Yann Martel’s review of Michael Ignatieff’s The Lesser of Evils in his monthly letter to Stephen Harper:
The Lesser Evil is a study on liberal democracies and terrorism. How do a people who value freedom and dignity handle those who commit senseless violence against them? What is the right balance between the competing demands of rights and security? What can a democratic society allow itself to do and still call itself democratic? These are some of the questions that Mr. Ignatieff tries to answer. He looks at nations as diverse as Russia, the United Kingdom, the U.S., Germany, Italy, Spain, Sri Lanka, Chile, Argentina, Israel and Palestine, in their current state but also historically, to see how they have dealt with assaults by terrorists. He also makes literary references, to Dostoyevsky and Conrad, to Euripides and Homer. Throughout, the approach is open, fair and critical, the analysis is rigorous and insightful, the conclusions are wise. Last but not least, the style is engaging. Mr. Ignatieff has a fine pen. My favourite line in the book is this one, on page 121: “Liberal states cannot be protected by herbivores.”

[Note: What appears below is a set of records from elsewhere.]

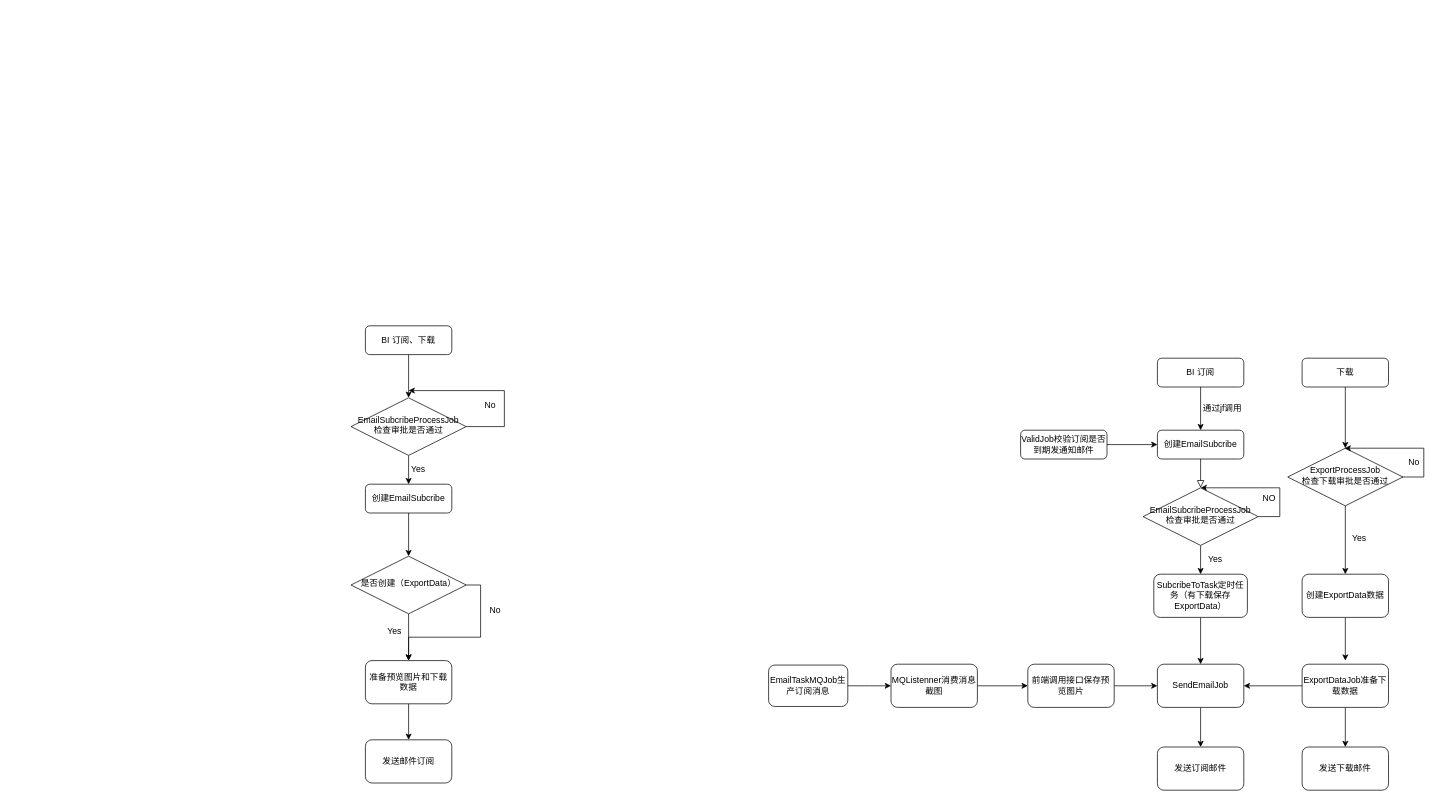
This is com/cd/Untitled Diagram.drawio from xuedongfeng/oneTest, a draw.io file, before an edit. Source tidied: cells renumbered, new cells numbered last; positions are measured from the earlier drawing's top-left corner, leaving out a move shared by most shapes. Both pictures are drawn from the tidied source at 72%, with x=0, y=0 at pixel (351, 325).
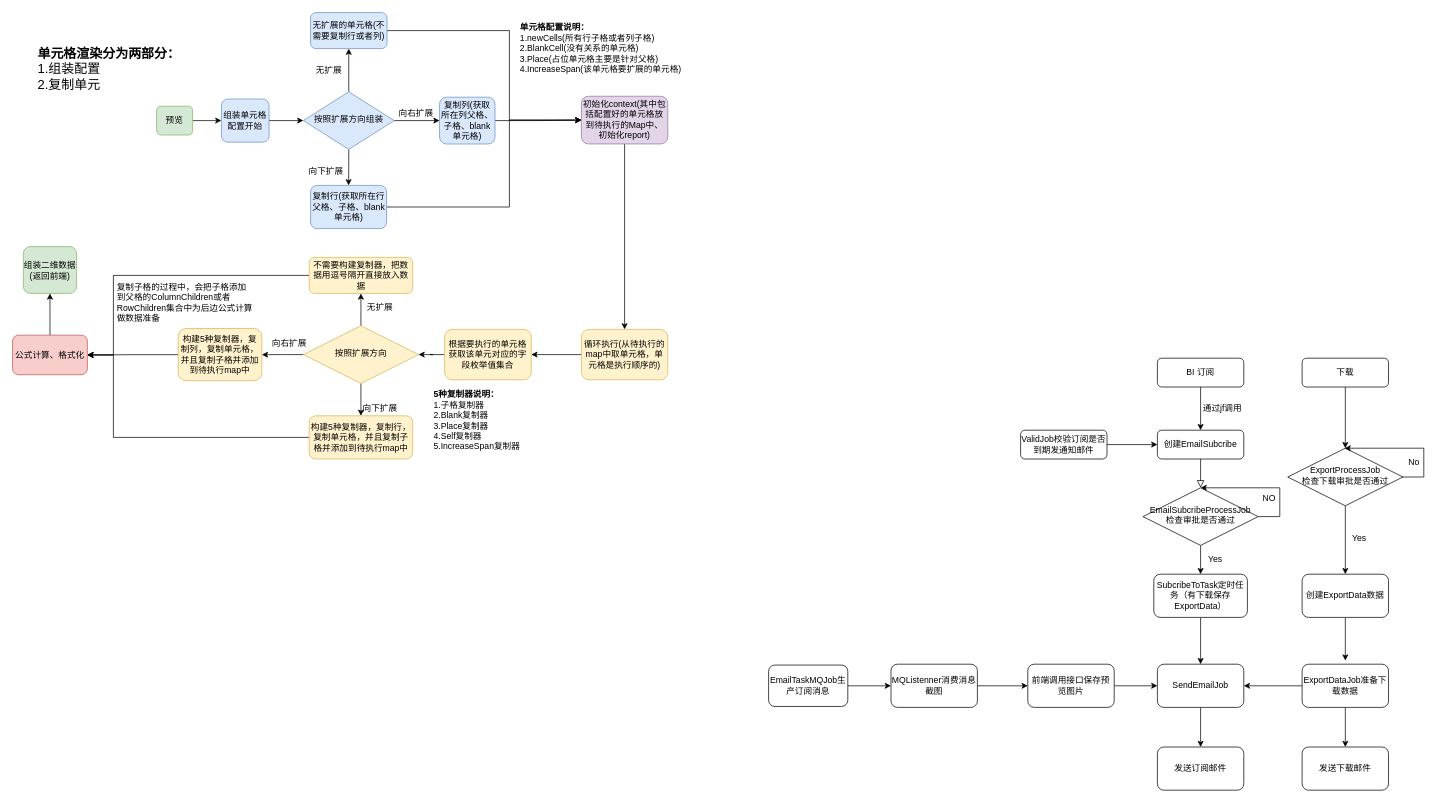
The same page after the edit.

Diff of the diagram source:
```diff
@@
-    <mxCell id="28" style="edgeStyle=orthogonalEdgeStyle;rounded=0;jettySize=auto;html=1;exitX=0.5;exitY=1;exitDx=0;exitDy=0;" parent="1" edge="1" source="29" target="34">
-      <mxGeometry relative="1" as="geometry" />
-    </mxCell>
+    <mxCell id="55" style="edgeStyle=orthogonalEdgeStyle;rounded=0;jettySize=auto;html=1;" parent="1" edge="1" source="29" target="62">
+      <mxGeometry relative="1" as="geometry" />
+    </mxCell>
-    <mxCell id="29" value="BI 订阅、下载" style="rounded=1;whiteSpace=wrap;html=1;fontSize=12;glass=0;strokeWidth=1;shadow=0;" parent="1" vertex="1">
-      <mxGeometry x="20" width="120" height="40" as="geometry" />
+    <mxCell id="29" value="组装单元格配置开始" style="rounded=1;whiteSpace=wrap;html=1;fontSize=12;glass=0;strokeWidth=1;shadow=0;fillColor=#dae8fc;strokeColor=#6c8ebf;" parent="1" vertex="1">
+      <mxGeometry x="-180" y="-315" width="66.2" height="60" as="geometry" />
     </mxCell>
-    <mxCell id="30" style="edgeStyle=orthogonalEdgeStyle;rounded=0;jettySize=auto;html=1;exitX=0.5;exitY=1;exitDx=0;exitDy=0;entryX=0.5;entryY=0;entryDx=0;entryDy=0;" parent="1" edge="1" source="31" target="37">
-      <mxGeometry relative="1" as="geometry" />
-    </mxCell>
-    <mxCell id="31" value="创建EmailSubcribe" style="rounded=1;whiteSpace=wrap;html=1;fontSize=12;glass=0;strokeWidth=1;shadow=0;" parent="1" vertex="1">
-      <mxGeometry x="20" y="220" width="120" height="40" as="geometry" />
-    </mxCell>
-    <mxCell id="32" style="edgeStyle=orthogonalEdgeStyle;rounded=0;jettySize=auto;html=1;exitX=0.5;exitY=1;exitDx=0;exitDy=0;entryX=0.5;entryY=0;entryDx=0;entryDy=0;" parent="1" edge="1" source="34" target="31">
-      <mxGeometry relative="1" as="geometry" />
-    </mxCell>
-    <mxCell id="33" style="edgeStyle=orthogonalEdgeStyle;rounded=0;jettySize=auto;html=1;exitX=1;exitY=0.5;exitDx=0;exitDy=0;" parent="1" edge="1" source="34">
-      <mxGeometry relative="1" as="geometry">
-        <mxPoint x="80" y="90" as="targetPoint" />
-        <Array as="points">
-          <mxPoint x="213" y="140" />
-          <mxPoint x="213" y="90" />
-        </Array>
-      </mxGeometry>
-    </mxCell>
-    <mxCell id="34" value="EmailSubcribeProcessJob&lt;br&gt;检查审批是否通过" style="rhombus;whiteSpace=wrap;html=1;shadow=0;fontFamily=Helvetica;fontSize=12;align=center;strokeWidth=1;spacing=6;spacingTop=-4;" parent="1" vertex="1">
-      <mxGeometry y="100" width="160" height="80" as="geometry" />
-    </mxCell>
-    <mxCell id="35" style="edgeStyle=orthogonalEdgeStyle;rounded=0;jettySize=auto;html=1;entryX=0.5;entryY=0;entryDx=0;entryDy=0;" parent="1" edge="1" source="37" target="39">
-      <mxGeometry relative="1" as="geometry" />
-    </mxCell>
-    <mxCell id="36" style="edgeStyle=orthogonalEdgeStyle;rounded=0;jettySize=auto;html=1;exitX=1;exitY=0.5;exitDx=0;exitDy=0;entryX=0.5;entryY=0;entryDx=0;entryDy=0;" parent="1" edge="1" source="37" target="39">
-      <mxGeometry relative="1" as="geometry" />
-    </mxCell>
-    <mxCell id="37" value="是否创建（ExportData）" style="rhombus;whiteSpace=wrap;html=1;shadow=0;fontFamily=Helvetica;fontSize=12;align=center;strokeWidth=1;spacing=6;spacingTop=-4;" parent="1" vertex="1">
-      <mxGeometry y="320" width="160" height="80" as="geometry" />
-    </mxCell>
-    <mxCell id="38" style="edgeStyle=orthogonalEdgeStyle;rounded=0;jettySize=auto;html=1;entryX=0.5;entryY=0;entryDx=0;entryDy=0;" parent="1" edge="1" source="39" target="40">
-      <mxGeometry relative="1" as="geometry" />
-    </mxCell>
-    <mxCell id="39" value="准备预览图片和下载数据" style="rounded=1;whiteSpace=wrap;html=1;" parent="1" vertex="1">
-      <mxGeometry x="20" y="465" width="120" height="60" as="geometry" />
-    </mxCell>
+    <mxCell id="56" style="edgeStyle=orthogonalEdgeStyle;rounded=0;jettySize=auto;html=1;" parent="1" edge="1" source="40" target="76">
+      <mxGeometry relative="1" as="geometry" />
+    </mxCell>
-    <mxCell id="40" value="发送邮件订阅" style="rounded=1;whiteSpace=wrap;html=1;" parent="1" vertex="1">
-      <mxGeometry x="20" y="575" width="120" height="60" as="geometry" />
+    <mxCell id="40" value="根据要执行的单元格获取该单元对应的字段枚举值集合" style="rounded=1;whiteSpace=wrap;html=1;fillColor=#fff2cc;strokeColor=#d6b656;" parent="1" vertex="1">
+      <mxGeometry x="130" y="5" width="120.4" height="70" as="geometry" />
     </mxCell>
-    <mxCell id="41" value="Yes" style="text;html=1;align=center;verticalAlign=middle;strokeColor=none;" parent="1" vertex="1">
-      <mxGeometry x="78" y="190" width="30" height="20" as="geometry" />
-    </mxCell>
-    <mxCell id="42" value="No" style="text;html=1;align=center;verticalAlign=middle;strokeColor=none;" parent="1" vertex="1">
-      <mxGeometry x="178" y="100" width="30" height="20" as="geometry" />
-    </mxCell>
-    <mxCell id="43" value="Yes" style="text;html=1;align=center;verticalAlign=middle;strokeColor=none;" parent="1" vertex="1">
-      <mxGeometry x="45" y="415" width="30" height="20" as="geometry" />
-    </mxCell>
-    <mxCell id="44" value="No" style="text;html=1;align=center;verticalAlign=middle;strokeColor=none;" parent="1" vertex="1">
-      <mxGeometry x="185" y="385" width="30" height="20" as="geometry" />
-    </mxCell>
@@
+    <mxCell id="57" style="edgeStyle=orthogonalEdgeStyle;rounded=0;jettySize=auto;html=1;entryX=0;entryY=0.5;entryDx=0;entryDy=0;" parent="1" edge="1" source="58" target="29">
+      <mxGeometry relative="1" as="geometry" />
+    </mxCell>
+    <mxCell id="58" value="预览" style="rounded=1;whiteSpace=wrap;html=1;fontSize=12;glass=0;strokeWidth=1;shadow=0;fillColor=#d5e8d4;strokeColor=#82b366;" parent="1" vertex="1">
+      <mxGeometry x="-270" y="-305" width="50" height="40" as="geometry" />
+    </mxCell>
+    <mxCell id="59" style="edgeStyle=orthogonalEdgeStyle;rounded=0;jettySize=auto;html=1;exitX=1;exitY=0.5;exitDx=0;exitDy=0;" parent="1" edge="1" source="62" target="64">
+      <mxGeometry relative="1" as="geometry" />
+    </mxCell>
+    <mxCell id="60" style="edgeStyle=orthogonalEdgeStyle;rounded=0;jettySize=auto;html=1;" parent="1" edge="1" source="62" target="67">
+      <mxGeometry relative="1" as="geometry" />
+    </mxCell>
+    <mxCell id="61" style="edgeStyle=orthogonalEdgeStyle;rounded=0;jettySize=auto;html=1;" parent="1" edge="1" source="62" target="93">
+      <mxGeometry relative="1" as="geometry" />
+    </mxCell>
+    <mxCell id="62" value="按照扩展方向组装" style="rhombus;whiteSpace=wrap;html=1;shadow=0;fontFamily=Helvetica;fontSize=12;align=center;strokeWidth=1;spacing=6;spacingTop=-4;fillColor=#dae8fc;strokeColor=#6c8ebf;" parent="1" vertex="1">
+      <mxGeometry x="-66.2" y="-325" width="126.2" height="80" as="geometry" />
+    </mxCell>
+    <mxCell id="63" style="edgeStyle=orthogonalEdgeStyle;rounded=0;jettySize=auto;html=1;" parent="1" edge="1" source="64" target="72">
+      <mxGeometry relative="1" as="geometry" />
+    </mxCell>
+    <mxCell id="64" value="复制列(获取所在列父格、子格、blank单元格)" style="rounded=1;whiteSpace=wrap;html=1;fontSize=12;glass=0;strokeWidth=1;shadow=0;fillColor=#dae8fc;strokeColor=#6c8ebf;" parent="1" vertex="1">
+      <mxGeometry x="123" y="-317.5" width="77" height="65" as="geometry" />
+    </mxCell>
+    <mxCell id="65" value="向右扩展" style="text;html=1;align=center;verticalAlign=middle;strokeColor=none;" parent="1" vertex="1">
+      <mxGeometry x="60" y="-305" width="60" height="20" as="geometry" />
+    </mxCell>
+    <mxCell id="66" style="edgeStyle=orthogonalEdgeStyle;rounded=0;jettySize=auto;html=1;entryX=0;entryY=0.5;entryDx=0;entryDy=0;" parent="1" edge="1" source="67" target="72">
+      <mxGeometry relative="1" as="geometry">
+        <Array as="points">
+          <mxPoint x="220" y="-165" />
+          <mxPoint x="220" y="-286" />
+        </Array>
+      </mxGeometry>
+    </mxCell>
+    <mxCell id="67" value="复制行(获取所在行父格、子格、blank单元格)" style="rounded=1;whiteSpace=wrap;html=1;fontSize=12;glass=0;strokeWidth=1;shadow=0;fillColor=#dae8fc;strokeColor=#6c8ebf;" parent="1" vertex="1">
+      <mxGeometry x="-56.2" y="-195" width="105.6" height="60" as="geometry" />
+    </mxCell>
+    <mxCell id="68" value="向下扩展" style="text;html=1;align=center;verticalAlign=middle;strokeColor=none;" parent="1" vertex="1">
+      <mxGeometry x="-65" y="-225" width="60" height="20" as="geometry" />
+    </mxCell>
+    <mxCell id="69" value="&lt;br&gt;&lt;b&gt;5种复制器说明：&lt;/b&gt;&lt;br&gt;1.子格复制器&lt;br&gt;2.Blank复制器&lt;br&gt;3.Place复制器&lt;br&gt;4.Self复制器&lt;br&gt;5.IncreaseSpan复制器" style="text;html=1;strokeColor=none;fillColor=none;spacing=5;spacingTop=-20;whiteSpace=wrap;overflow=hidden;rounded=0;" parent="1" vertex="1">
+      <mxGeometry x="110.4" y="85" width="140" height="100" as="geometry" />
+    </mxCell>
+    <mxCell id="70" value="&lt;br&gt;&lt;b&gt;单元格配置说明：&lt;/b&gt;&lt;br&gt;1.newCells(所有行子格或者列子格)&lt;br&gt;2.BlankCell(没有关系的单元格)&lt;br&gt;3.Place(占位单元格主要是针对父格)&lt;br&gt;4.IncreaseSpan(该单元格要扩展的单元格)" style="text;html=1;strokeColor=none;fillColor=none;spacing=5;spacingTop=-20;whiteSpace=wrap;overflow=hidden;rounded=0;" parent="1" vertex="1">
+      <mxGeometry x="230" y="-425" width="240" height="80" as="geometry" />
+    </mxCell>
+    <mxCell id="71" style="edgeStyle=orthogonalEdgeStyle;rounded=0;jettySize=auto;html=1;entryX=0.5;entryY=0;entryDx=0;entryDy=0;" parent="1" edge="1" source="72" target="78">
+      <mxGeometry relative="1" as="geometry" />
+    </mxCell>
+    <mxCell id="72" value="初始化context(其中包括配置好的单元格放到待执行的Map中、初始化report)" style="rounded=1;whiteSpace=wrap;html=1;fontSize=12;glass=0;strokeWidth=1;shadow=0;fillColor=#e1d5e7;strokeColor=#9673a6;" parent="1" vertex="1">
+      <mxGeometry x="320" y="-318.8" width="120" height="66.2" as="geometry" />
+    </mxCell>
+    <mxCell id="73" style="edgeStyle=orthogonalEdgeStyle;rounded=0;jettySize=auto;html=1;" parent="1" edge="1" source="76" target="83">
+      <mxGeometry relative="1" as="geometry" />
+    </mxCell>
+    <mxCell id="74" style="edgeStyle=orthogonalEdgeStyle;rounded=0;jettySize=auto;html=1;" parent="1" edge="1" source="76" target="85">
+      <mxGeometry relative="1" as="geometry" />
+    </mxCell>
+    <mxCell id="75" style="edgeStyle=orthogonalEdgeStyle;rounded=0;jettySize=auto;html=1;" parent="1" edge="1" source="76" target="80">
+      <mxGeometry relative="1" as="geometry" />
+    </mxCell>
+    <mxCell id="76" value="按照扩展方向" style="rhombus;whiteSpace=wrap;html=1;shadow=0;fontFamily=Helvetica;fontSize=12;align=center;strokeWidth=1;spacing=6;spacingTop=-4;fillColor=#fff2cc;strokeColor=#d6b656;" parent="1" vertex="1">
+      <mxGeometry x="-66.2" width="160" height="80" as="geometry" />
+    </mxCell>
+    <mxCell id="77" style="edgeStyle=orthogonalEdgeStyle;rounded=0;jettySize=auto;html=1;" parent="1" edge="1" source="78" target="40">
+      <mxGeometry relative="1" as="geometry" />
+    </mxCell>
+    <mxCell id="78" value="循环执行(从待执行的map中取单元格，单元格是执行顺序的)" style="rounded=1;whiteSpace=wrap;html=1;fillColor=#fff2cc;strokeColor=#d6b656;" parent="1" vertex="1">
+      <mxGeometry x="320" y="5" width="120" height="70" as="geometry" />
+    </mxCell>
+    <mxCell id="79" style="edgeStyle=orthogonalEdgeStyle;rounded=0;jettySize=auto;html=1;entryX=1;entryY=0.5;entryDx=0;entryDy=0;" parent="1" edge="1" source="80" target="89">
+      <mxGeometry relative="1" as="geometry" />
+    </mxCell>
+    <mxCell id="80" value="构建5种复制器，复制列，复制单元格，并且复制子格并添加到待执行map中" style="rounded=1;whiteSpace=wrap;html=1;fillColor=#fff2cc;strokeColor=#d6b656;" parent="1" vertex="1">
+      <mxGeometry x="-240" y="3.8" width="116.2" height="72.5" as="geometry" />
+    </mxCell>
+    <mxCell id="81" value="向右扩展" style="text;html=1;align=center;verticalAlign=middle;strokeColor=none;" parent="1" vertex="1">
+      <mxGeometry x="-116.2" y="15" width="60" height="20" as="geometry" />
+    </mxCell>
+    <mxCell id="82" style="edgeStyle=orthogonalEdgeStyle;rounded=0;jettySize=auto;html=1;entryX=1;entryY=0.5;entryDx=0;entryDy=0;" parent="1" edge="1" source="83" target="89">
+      <mxGeometry relative="1" as="geometry">
+        <Array as="points">
+          <mxPoint x="-330" y="155" />
+          <mxPoint x="-330" y="41" />
+        </Array>
+      </mxGeometry>
+    </mxCell>
+    <mxCell id="83" value="构建5种复制器，复制行，复制单元格，并且复制子格并添加到待执行map中" style="rounded=1;whiteSpace=wrap;html=1;fillColor=#fff2cc;strokeColor=#d6b656;" parent="1" vertex="1">
+      <mxGeometry x="-58.1" y="125" width="143.8" height="60" as="geometry" />
+    </mxCell>
+    <mxCell id="84" style="edgeStyle=orthogonalEdgeStyle;rounded=0;jettySize=auto;html=1;entryX=1;entryY=0.5;entryDx=0;entryDy=0;" parent="1" edge="1" source="85" target="89">
+      <mxGeometry relative="1" as="geometry">
+        <Array as="points">
+          <mxPoint x="-330" y="-70" />
+          <mxPoint x="-330" y="41" />
+        </Array>
+      </mxGeometry>
+    </mxCell>
+    <mxCell id="85" value="不需要构建复制器，把数据用逗号隔开直接放入数据" style="rounded=1;whiteSpace=wrap;html=1;fillColor=#fff2cc;strokeColor=#d6b656;" parent="1" vertex="1">
+      <mxGeometry x="-58.1" y="-95" width="143.8" height="50" as="geometry" />
+    </mxCell>
+    <mxCell id="86" value="无扩展" style="text;html=1;align=center;verticalAlign=middle;strokeColor=none;" parent="1" vertex="1">
+      <mxGeometry x="15" y="-35" width="50" height="20" as="geometry" />
+    </mxCell>
+    <mxCell id="87" value="向下扩展" style="text;html=1;align=center;verticalAlign=middle;strokeColor=none;" parent="1" vertex="1">
+      <mxGeometry x="10" y="105" width="60" height="20" as="geometry" />
+    </mxCell>
+    <mxCell id="88" style="edgeStyle=orthogonalEdgeStyle;rounded=0;jettySize=auto;html=1;" parent="1" edge="1" source="89" target="91">
+      <mxGeometry relative="1" as="geometry" />
+    </mxCell>
+    <mxCell id="89" value="公式计算、格式化" style="rounded=1;whiteSpace=wrap;html=1;fillColor=#f8cecc;strokeColor=#b85450;" parent="1" vertex="1">
+      <mxGeometry x="-470" y="13" width="103.8" height="55" as="geometry" />
+    </mxCell>
+    <mxCell id="90" value="复制子格的过程中，会把子格添加到父格的ColumnChildren或者RowChildren集合中为后边公式计算做数据准备" style="text;html=1;strokeColor=none;fillColor=none;spacing=5;spacingTop=-20;whiteSpace=wrap;overflow=hidden;rounded=0;" parent="1" vertex="1">
+      <mxGeometry x="-330" y="-50" width="197" height="50" as="geometry" />
+    </mxCell>
+    <mxCell id="91" value="组装二维数据(返回前端)" style="rounded=1;whiteSpace=wrap;html=1;fillColor=#d5e8d4;strokeColor=#82b366;" parent="1" vertex="1">
+      <mxGeometry x="-455.1" y="-110" width="74" height="65" as="geometry" />
+    </mxCell>
+    <mxCell id="92" style="edgeStyle=orthogonalEdgeStyle;rounded=0;jettySize=auto;html=1;entryX=0;entryY=0.5;entryDx=0;entryDy=0;" parent="1" edge="1" source="93" target="72">
+      <mxGeometry relative="1" as="geometry">
+        <Array as="points">
+          <mxPoint x="220" y="-410" />
+          <mxPoint x="220" y="-286" />
+        </Array>
+      </mxGeometry>
+    </mxCell>
+    <mxCell id="93" value="无扩展的单元格(不需要复制行或者列)" style="rounded=1;whiteSpace=wrap;html=1;fontSize=12;glass=0;strokeWidth=1;shadow=0;fillColor=#dae8fc;strokeColor=#6c8ebf;" parent="1" vertex="1">
+      <mxGeometry x="-56.2" y="-435" width="106.2" height="50" as="geometry" />
+    </mxCell>
+    <mxCell id="94" value="无扩展" style="text;html=1;align=center;verticalAlign=middle;strokeColor=none;" parent="1" vertex="1">
+      <mxGeometry x="-56.2" y="-365" width="50" height="20" as="geometry" />
+    </mxCell>
+    <mxCell id="95" value="&lt;font style=&quot;font-size: 18px&quot;&gt;&lt;br&gt;&lt;b&gt;单元格渲染分为两部分：&lt;/b&gt;&lt;br&gt;1.组装配置&lt;br&gt;2.复制单元&lt;/font&gt;" style="text;html=1;strokeColor=none;fillColor=none;spacing=5;spacingTop=-20;whiteSpace=wrap;overflow=hidden;rounded=0;" parent="1" vertex="1">
+      <mxGeometry x="-440" y="-398.8" width="240" height="80" as="geometry" />
+    </mxCell>
```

Mr. Ignatieff is a passionate yet subtle defender of liberal democracies and he finds that generally the tools they already have at their disposal will do in times of terrorist threat. Indeed, he argues that overreaction to a threat can do more long-term harm to a liberal democracy than the threat itself. The U.S. Patriot Act and Canada’s Bill C-36 are two examples Mr. Ignatieff gives of well-meaning but redundant and misguided attempts to deal with terrorism. When the regular tools won’t do, he acknowledges that the choices faced by liberal democracies are difficult. He makes the case that when a society that values freedom and human dignity is confronted with a threat to its existence, it must move beyond rigid moral perfectionism or outright utilitarian necessity and—carefully, mindfully, vigilantly—follow a path of lesser evil, that is, allow itself to commit some infringements of the part in order to save the whole. It is a position that seeks to reconcile the realism necessary to fight terrorism with the idealism of our democratic values. To work one’s way through such treacherous ground, to get down to details and talk about torture and preemptive military action, to give just two examples, requires a mind that is tough, sharp and brave. I’m glad to say that Mr. Ignatieff has such a mind.
I haven’t read this book and doubt that I’ll bother. So, for the moment, I can only comment on what Martel has said about it. This business of carefully examining how the ideals of democracy can be bent to meet real problems – funny, I thought democracy was made real at least in part by our unwillingness to sacrifice its ideals to “terror”. Some say that it’s when the ideals are most difficult to defend is the time they’re most important. And this – “Liberal states cannot be protected by herbivores”???? WTF. Does that mean no vegetarians in Canada’s armed forces?
I’ve read some of Ignatieff’s earlier works. Didn’t like them in terms of ‘point of view’. Doesn’t sound as though I’d like this one either. No more than I am fond of the man. I suppose it’s good news that Ignatieff can wield a pen effectively. But it also matters what he’s saying.